## Instructions for the task
Go through the data and retrieve each line that includes the string "Routes".

## Provided data
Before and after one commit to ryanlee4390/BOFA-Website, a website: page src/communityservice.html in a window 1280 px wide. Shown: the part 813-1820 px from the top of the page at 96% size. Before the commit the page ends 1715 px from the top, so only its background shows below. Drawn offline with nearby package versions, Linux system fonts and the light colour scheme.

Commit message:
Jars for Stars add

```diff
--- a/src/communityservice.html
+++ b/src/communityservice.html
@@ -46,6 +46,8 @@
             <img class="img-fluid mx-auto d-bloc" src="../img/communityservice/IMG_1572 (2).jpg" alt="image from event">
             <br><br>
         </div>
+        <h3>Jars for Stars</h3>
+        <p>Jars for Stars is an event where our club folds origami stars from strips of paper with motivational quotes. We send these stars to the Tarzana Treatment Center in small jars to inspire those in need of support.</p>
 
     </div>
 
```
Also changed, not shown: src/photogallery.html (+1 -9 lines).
==
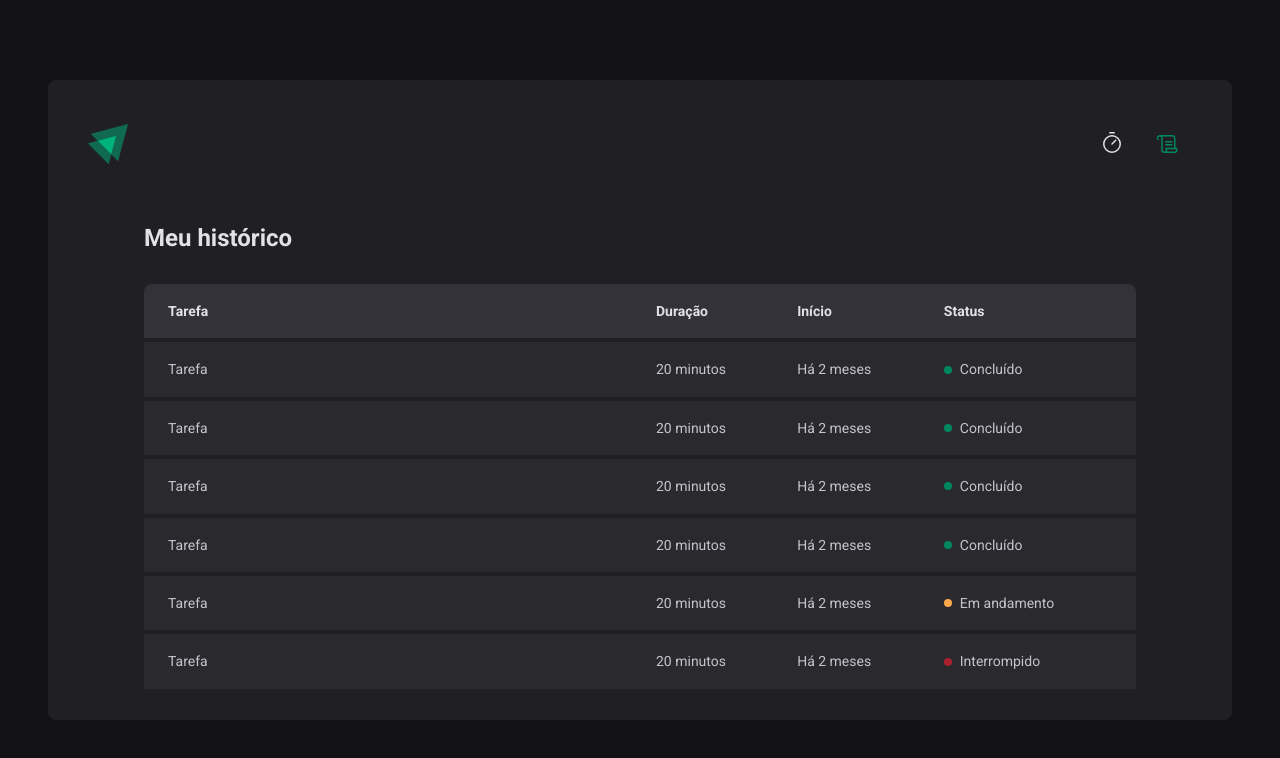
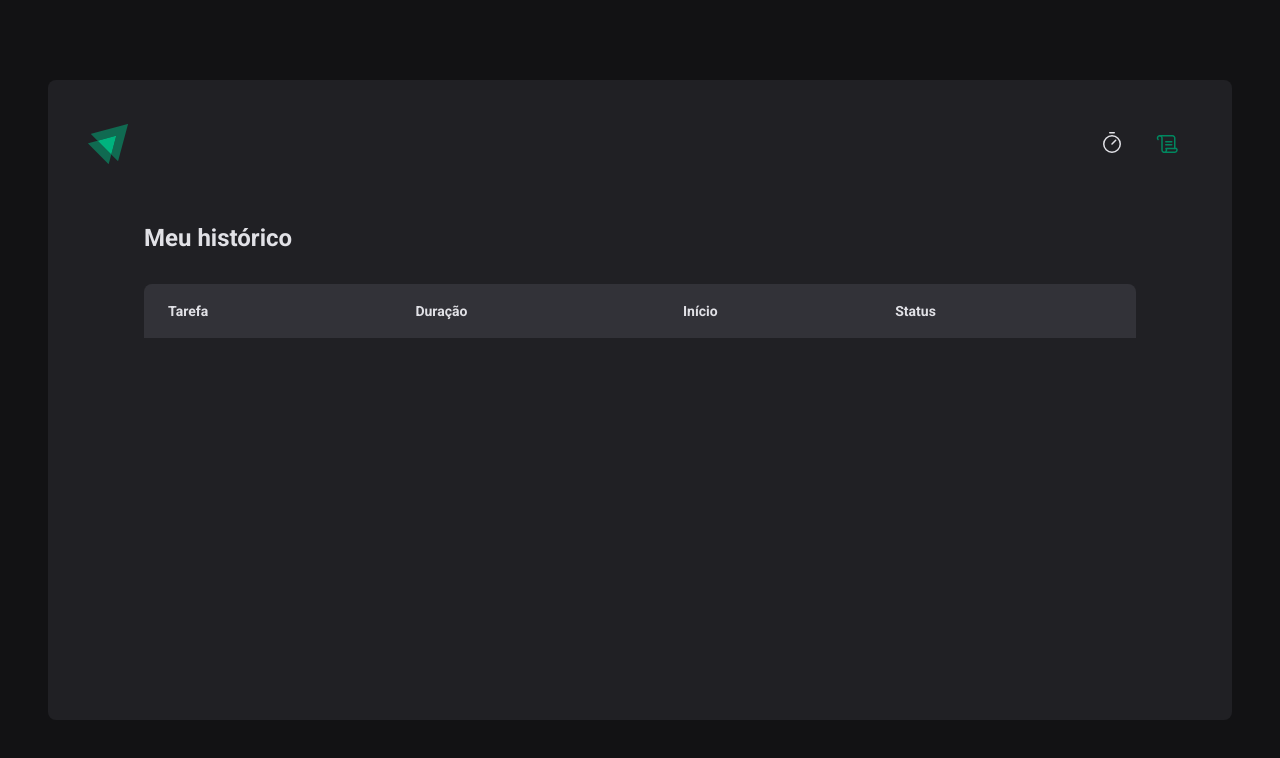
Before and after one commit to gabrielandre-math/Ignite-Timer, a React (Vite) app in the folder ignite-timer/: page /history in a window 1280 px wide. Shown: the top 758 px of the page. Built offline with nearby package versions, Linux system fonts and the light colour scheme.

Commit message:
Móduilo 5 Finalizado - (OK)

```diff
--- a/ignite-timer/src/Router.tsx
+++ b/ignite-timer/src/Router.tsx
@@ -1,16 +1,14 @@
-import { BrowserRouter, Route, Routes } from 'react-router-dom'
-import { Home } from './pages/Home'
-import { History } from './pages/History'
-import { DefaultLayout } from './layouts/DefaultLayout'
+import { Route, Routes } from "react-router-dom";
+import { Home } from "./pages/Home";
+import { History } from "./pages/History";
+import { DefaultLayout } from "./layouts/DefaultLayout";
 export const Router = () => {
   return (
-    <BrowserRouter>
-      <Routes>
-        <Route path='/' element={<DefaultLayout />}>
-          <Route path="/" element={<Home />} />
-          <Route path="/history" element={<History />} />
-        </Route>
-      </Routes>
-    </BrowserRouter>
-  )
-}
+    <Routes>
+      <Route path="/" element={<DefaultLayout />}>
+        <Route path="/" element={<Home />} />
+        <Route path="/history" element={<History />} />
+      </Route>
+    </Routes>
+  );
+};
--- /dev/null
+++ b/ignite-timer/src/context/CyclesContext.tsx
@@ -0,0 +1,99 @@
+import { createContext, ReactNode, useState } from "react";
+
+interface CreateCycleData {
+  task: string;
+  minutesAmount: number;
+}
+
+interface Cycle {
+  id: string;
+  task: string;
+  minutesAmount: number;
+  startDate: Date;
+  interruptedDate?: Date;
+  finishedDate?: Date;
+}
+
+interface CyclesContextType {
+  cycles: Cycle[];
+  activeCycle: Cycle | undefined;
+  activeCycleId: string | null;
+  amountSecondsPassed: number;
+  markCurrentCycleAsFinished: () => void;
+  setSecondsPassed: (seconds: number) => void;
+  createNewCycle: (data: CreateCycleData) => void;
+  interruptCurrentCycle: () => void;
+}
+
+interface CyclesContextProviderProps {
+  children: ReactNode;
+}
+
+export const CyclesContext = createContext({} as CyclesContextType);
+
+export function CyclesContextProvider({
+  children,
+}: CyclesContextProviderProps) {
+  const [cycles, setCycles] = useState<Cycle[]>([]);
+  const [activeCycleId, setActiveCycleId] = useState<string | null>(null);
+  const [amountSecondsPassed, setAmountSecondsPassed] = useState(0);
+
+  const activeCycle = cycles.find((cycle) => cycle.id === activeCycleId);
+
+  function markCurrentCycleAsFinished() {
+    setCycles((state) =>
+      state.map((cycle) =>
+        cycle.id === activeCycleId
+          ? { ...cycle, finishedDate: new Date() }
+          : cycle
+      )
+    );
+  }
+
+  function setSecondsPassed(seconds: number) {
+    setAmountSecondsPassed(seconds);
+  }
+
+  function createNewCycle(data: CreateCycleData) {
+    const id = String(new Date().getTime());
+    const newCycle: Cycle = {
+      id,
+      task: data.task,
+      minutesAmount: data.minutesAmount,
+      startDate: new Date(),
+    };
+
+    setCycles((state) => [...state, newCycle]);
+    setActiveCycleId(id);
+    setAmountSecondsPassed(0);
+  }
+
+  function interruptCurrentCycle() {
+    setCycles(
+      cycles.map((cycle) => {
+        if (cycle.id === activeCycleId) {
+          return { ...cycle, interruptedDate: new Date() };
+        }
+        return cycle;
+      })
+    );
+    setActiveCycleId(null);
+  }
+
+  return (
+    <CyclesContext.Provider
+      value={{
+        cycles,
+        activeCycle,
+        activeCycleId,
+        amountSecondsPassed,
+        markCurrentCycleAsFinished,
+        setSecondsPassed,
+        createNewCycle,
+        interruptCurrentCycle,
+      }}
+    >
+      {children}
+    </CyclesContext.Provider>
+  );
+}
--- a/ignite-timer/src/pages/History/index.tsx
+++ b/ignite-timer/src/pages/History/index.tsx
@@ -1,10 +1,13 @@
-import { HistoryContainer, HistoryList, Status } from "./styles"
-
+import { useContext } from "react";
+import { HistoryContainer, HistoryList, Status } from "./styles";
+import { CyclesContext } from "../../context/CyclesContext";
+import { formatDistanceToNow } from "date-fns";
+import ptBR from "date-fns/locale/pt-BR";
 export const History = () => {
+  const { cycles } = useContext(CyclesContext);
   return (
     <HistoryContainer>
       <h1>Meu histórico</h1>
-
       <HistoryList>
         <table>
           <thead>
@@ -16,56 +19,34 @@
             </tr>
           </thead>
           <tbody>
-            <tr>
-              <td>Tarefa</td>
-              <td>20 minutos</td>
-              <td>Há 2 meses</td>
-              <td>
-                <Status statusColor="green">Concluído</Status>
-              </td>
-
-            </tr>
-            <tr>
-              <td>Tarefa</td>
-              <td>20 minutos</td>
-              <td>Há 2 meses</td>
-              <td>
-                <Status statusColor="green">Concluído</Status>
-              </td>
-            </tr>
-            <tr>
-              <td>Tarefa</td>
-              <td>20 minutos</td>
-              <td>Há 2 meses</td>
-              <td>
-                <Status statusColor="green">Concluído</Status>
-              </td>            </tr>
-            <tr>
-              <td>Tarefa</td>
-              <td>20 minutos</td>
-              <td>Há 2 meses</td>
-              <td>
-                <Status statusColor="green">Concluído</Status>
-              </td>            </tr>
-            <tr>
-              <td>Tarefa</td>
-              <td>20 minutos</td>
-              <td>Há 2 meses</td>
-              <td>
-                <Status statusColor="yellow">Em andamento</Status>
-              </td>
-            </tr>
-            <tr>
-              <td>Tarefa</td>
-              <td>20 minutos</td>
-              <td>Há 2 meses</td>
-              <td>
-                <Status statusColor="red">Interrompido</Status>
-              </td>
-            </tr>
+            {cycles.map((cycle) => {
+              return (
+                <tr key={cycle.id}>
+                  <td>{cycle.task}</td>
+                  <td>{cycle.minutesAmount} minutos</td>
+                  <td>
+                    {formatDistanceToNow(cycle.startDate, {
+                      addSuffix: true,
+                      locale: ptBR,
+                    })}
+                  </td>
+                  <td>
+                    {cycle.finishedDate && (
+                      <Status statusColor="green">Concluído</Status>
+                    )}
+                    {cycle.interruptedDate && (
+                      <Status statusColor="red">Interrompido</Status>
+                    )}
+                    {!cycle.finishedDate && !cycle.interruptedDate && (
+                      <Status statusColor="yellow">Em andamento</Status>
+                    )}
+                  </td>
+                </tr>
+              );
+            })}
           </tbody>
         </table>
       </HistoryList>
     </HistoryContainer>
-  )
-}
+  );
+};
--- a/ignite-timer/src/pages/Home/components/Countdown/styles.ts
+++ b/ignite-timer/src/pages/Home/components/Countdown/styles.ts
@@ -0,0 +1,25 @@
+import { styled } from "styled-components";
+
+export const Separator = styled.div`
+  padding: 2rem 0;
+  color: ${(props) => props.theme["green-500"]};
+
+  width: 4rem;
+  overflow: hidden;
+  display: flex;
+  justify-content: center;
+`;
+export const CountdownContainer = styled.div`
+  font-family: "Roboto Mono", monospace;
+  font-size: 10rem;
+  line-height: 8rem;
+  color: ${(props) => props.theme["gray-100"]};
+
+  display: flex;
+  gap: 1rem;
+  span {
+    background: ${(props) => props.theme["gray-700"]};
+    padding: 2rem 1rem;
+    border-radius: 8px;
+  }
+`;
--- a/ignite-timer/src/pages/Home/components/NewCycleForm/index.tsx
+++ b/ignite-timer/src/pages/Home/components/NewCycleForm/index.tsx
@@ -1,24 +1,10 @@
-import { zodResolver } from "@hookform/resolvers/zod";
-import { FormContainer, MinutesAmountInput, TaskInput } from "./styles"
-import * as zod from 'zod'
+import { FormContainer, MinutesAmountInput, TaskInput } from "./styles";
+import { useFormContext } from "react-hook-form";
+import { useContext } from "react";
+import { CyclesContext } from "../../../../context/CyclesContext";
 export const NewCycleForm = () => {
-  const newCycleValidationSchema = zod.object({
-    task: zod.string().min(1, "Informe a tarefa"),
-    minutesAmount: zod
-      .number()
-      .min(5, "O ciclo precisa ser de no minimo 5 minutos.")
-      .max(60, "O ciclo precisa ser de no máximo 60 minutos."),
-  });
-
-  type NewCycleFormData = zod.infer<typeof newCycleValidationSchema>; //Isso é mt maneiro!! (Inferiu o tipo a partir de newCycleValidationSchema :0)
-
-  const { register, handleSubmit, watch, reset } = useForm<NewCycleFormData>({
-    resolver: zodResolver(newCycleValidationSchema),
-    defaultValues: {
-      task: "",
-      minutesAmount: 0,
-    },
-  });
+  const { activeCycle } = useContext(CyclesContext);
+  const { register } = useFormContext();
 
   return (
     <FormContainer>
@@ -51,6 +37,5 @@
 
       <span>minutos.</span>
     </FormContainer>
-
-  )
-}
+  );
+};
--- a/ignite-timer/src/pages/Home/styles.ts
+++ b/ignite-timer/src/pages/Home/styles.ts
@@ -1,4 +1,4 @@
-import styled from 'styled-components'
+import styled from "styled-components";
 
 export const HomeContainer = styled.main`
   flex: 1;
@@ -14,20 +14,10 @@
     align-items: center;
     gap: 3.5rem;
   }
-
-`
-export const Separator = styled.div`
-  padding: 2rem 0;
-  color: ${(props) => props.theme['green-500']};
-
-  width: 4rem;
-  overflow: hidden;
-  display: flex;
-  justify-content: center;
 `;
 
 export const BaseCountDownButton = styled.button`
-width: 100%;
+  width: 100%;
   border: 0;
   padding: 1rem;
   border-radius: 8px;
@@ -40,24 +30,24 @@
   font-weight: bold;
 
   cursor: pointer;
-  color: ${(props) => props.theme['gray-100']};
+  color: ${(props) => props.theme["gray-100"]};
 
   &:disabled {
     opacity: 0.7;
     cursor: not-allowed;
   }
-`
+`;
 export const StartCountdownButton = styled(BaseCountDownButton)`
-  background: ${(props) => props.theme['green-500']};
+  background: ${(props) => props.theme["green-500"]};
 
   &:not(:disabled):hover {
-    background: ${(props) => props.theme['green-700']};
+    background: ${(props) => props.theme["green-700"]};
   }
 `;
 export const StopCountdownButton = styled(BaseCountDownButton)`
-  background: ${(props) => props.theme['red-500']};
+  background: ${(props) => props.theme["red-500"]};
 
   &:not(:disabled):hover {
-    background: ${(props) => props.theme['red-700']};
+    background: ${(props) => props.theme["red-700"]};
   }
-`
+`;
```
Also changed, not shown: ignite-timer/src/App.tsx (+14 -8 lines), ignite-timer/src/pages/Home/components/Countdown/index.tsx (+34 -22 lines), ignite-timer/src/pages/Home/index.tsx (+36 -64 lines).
...
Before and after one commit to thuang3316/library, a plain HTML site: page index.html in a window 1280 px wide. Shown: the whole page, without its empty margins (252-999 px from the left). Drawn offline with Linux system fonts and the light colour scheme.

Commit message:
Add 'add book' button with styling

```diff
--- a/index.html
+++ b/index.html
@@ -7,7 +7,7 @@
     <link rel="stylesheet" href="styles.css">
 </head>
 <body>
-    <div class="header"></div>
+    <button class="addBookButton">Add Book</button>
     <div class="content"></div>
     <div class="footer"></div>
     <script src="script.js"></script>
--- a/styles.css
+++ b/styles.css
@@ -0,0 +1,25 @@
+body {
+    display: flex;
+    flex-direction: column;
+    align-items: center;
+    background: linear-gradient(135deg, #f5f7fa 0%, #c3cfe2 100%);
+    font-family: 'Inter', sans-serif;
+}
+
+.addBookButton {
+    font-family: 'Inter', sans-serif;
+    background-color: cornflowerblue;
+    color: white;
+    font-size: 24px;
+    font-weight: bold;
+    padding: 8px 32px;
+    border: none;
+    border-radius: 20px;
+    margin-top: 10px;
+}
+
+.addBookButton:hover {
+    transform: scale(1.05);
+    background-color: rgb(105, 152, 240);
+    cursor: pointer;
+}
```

## Finished task
-import { BrowserRouter, Route, Routes } from 'react-router-dom'
+import { Route, Routes } from "react-router-dom";
-      <Routes>
-      </Routes>
+    <Routes>
+    </Routes>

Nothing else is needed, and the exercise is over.